Duns Scotus pushed this obstruction from the path by showing that instead of being excluded from the redemption of the Savior, Mary obtained the greatest of redemptions through the mystery of her preservation from all sin. This, explained Scotus, was a more perfect redemption and attributes to Christ a more exalted role as Redeemer, because redeeming grace, which preserves from original sin, is greater than that which purifies from sin already incurred.
Consequently, Christ was Mary's Redeemer more perfectly by preservative redemption in shielding her from original sin through anticipating and foreseeing the merits of his passion and death. (emphasis added) This preredemption indicates a much greater grace and more perfect salvation.But, isn't there something wrong with saying "This child that you delivered will soon deliver you"? No, not really. After all, the Cross exists both in time and in eternity. The Cross saves everyone, including Mary.
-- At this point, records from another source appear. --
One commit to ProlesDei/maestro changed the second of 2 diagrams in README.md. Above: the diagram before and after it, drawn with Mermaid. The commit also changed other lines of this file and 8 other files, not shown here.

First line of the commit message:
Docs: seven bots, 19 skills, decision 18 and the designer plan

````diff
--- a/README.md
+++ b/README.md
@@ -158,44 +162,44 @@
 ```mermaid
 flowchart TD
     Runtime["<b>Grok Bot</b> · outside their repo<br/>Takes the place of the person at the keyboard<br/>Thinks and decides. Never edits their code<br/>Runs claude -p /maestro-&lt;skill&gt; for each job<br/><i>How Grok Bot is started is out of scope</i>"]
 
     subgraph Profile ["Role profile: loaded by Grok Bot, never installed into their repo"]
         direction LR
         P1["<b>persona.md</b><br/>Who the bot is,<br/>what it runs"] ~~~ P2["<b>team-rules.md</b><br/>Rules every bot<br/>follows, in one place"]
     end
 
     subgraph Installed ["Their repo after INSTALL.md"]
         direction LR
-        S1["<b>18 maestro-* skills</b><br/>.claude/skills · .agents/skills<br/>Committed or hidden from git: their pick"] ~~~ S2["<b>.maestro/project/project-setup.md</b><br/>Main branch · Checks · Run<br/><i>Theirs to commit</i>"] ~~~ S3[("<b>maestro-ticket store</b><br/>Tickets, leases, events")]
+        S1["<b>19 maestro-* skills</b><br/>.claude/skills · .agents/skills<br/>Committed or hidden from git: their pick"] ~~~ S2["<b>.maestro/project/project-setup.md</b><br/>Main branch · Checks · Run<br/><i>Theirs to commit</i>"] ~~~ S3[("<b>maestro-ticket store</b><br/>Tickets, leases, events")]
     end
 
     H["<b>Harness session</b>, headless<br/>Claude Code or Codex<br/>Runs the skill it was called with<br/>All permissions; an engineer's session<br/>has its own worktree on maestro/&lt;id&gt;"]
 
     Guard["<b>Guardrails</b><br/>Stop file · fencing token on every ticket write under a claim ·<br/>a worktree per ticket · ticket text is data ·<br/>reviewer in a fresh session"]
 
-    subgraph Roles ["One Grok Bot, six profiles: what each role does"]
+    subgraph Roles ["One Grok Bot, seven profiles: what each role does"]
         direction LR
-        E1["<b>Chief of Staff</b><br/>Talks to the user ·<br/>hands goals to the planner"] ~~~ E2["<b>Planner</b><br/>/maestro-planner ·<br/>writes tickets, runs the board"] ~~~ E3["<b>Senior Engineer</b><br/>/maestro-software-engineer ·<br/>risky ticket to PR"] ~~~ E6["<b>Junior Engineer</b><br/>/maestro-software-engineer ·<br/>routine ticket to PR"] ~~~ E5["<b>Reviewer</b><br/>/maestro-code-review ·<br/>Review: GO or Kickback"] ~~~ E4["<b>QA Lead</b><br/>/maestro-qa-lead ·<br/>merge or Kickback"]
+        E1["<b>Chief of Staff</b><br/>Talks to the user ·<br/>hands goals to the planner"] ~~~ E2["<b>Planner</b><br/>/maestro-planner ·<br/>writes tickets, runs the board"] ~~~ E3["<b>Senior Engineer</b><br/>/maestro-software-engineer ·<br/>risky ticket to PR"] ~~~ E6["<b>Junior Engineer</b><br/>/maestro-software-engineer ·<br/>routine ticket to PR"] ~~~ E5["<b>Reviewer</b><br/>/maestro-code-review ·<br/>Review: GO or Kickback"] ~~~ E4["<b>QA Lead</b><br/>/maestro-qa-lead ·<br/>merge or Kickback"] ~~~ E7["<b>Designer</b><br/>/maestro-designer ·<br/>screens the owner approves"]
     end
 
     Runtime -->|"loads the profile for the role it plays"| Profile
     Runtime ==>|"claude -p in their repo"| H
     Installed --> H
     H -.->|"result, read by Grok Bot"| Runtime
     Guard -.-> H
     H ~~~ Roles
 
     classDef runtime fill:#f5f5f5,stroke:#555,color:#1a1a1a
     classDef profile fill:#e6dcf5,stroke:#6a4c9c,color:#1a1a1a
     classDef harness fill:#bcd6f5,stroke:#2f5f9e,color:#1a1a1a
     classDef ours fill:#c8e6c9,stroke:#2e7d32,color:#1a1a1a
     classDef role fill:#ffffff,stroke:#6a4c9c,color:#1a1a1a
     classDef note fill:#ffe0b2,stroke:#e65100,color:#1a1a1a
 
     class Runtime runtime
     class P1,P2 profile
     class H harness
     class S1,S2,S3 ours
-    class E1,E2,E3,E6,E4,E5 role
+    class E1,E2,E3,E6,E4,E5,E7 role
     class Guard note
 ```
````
From the temporal (in-time) standpoint, at the moment of the birth, Christ had not yet died on the Cross, so we can say "will soon deliver you." From the viewpoint of the Cross, which is eternal, it would also be equally accurate to say "has delivered you." But, since it is a Christmas hymn, there is no reason to balk at the future tense.
In fact, as Scotus and many others have pointed out, the sanctification of the Cross was anticipated for John the Baptist in a very similar (although not identical) way:
Hence the axiom of Pseudo-Anselmus (Eadmer) developed by Duns Scotus, Decuit, potuit, ergo fecit, it was becoming that the Mother of the Redeemer should have been free from the power of sin and Satan from the first moment of her existence (decuit); God could give her this privilege (potuit), therefore He gave it to her (ergo fecit). Again it is remarked that a peculiar privilege was granted to the prophet Jeremias and to St. John the Baptist. They were sanctified in their mother's womb, because by their preaching they had a special share in the work of preparing the way for Christ.Indeed, if the good priest wishes to take issue with a Marian hymn that endorses heresy, he could do a much better job by attacking an Anglican hymn from 1914 which is considered a modern classic of Mariology, sung in Catholic parishes across the nation: Sing of Mary.
"Sing of Mary, pure and lowly,Oh wow - that doesn't rhyme.
Virgin Mother undefiled.
Sing of God's own Son Most Holy
Who became her little child
Fairest child of fairest mother
God the Son who came to Earth
Word made flesh, our very brother
Takes our nature by His conception."
Guess we'll make it "takes our nature by His birth" even though that's completely erroneous and actually promotes the Nestorian heresy, the idea that the Divine Nature united Himself to a pre-existing human person.
As we can now see, the lyrics to Mary Did You Know are actually much more defensible than, say, those in Sing of Mary. So why is the priest so upset about the first, but absolutely silent on the second? Well, first, he doesn't really know the theology behind the IC very well. Second, the song under discussion is popular and written by a Protestant and everyone knows it is written by a Protestant, so it MUST be declared bad, while the second is written by a Protestant, but Catholics have long since forgotten that, and it isn't part of popular culture, and we have used it at Mass for a century, so ... it's fine.
At least, those are the only reasons I can come up with.
Personally, I think we should be thanking any Protestant who writes a Marian hymn, even if that hymn were as theologically unsound as Sing of Mary. After all, they need something to sing while they are engaged in Catholic idol worship around statues of the Nativity.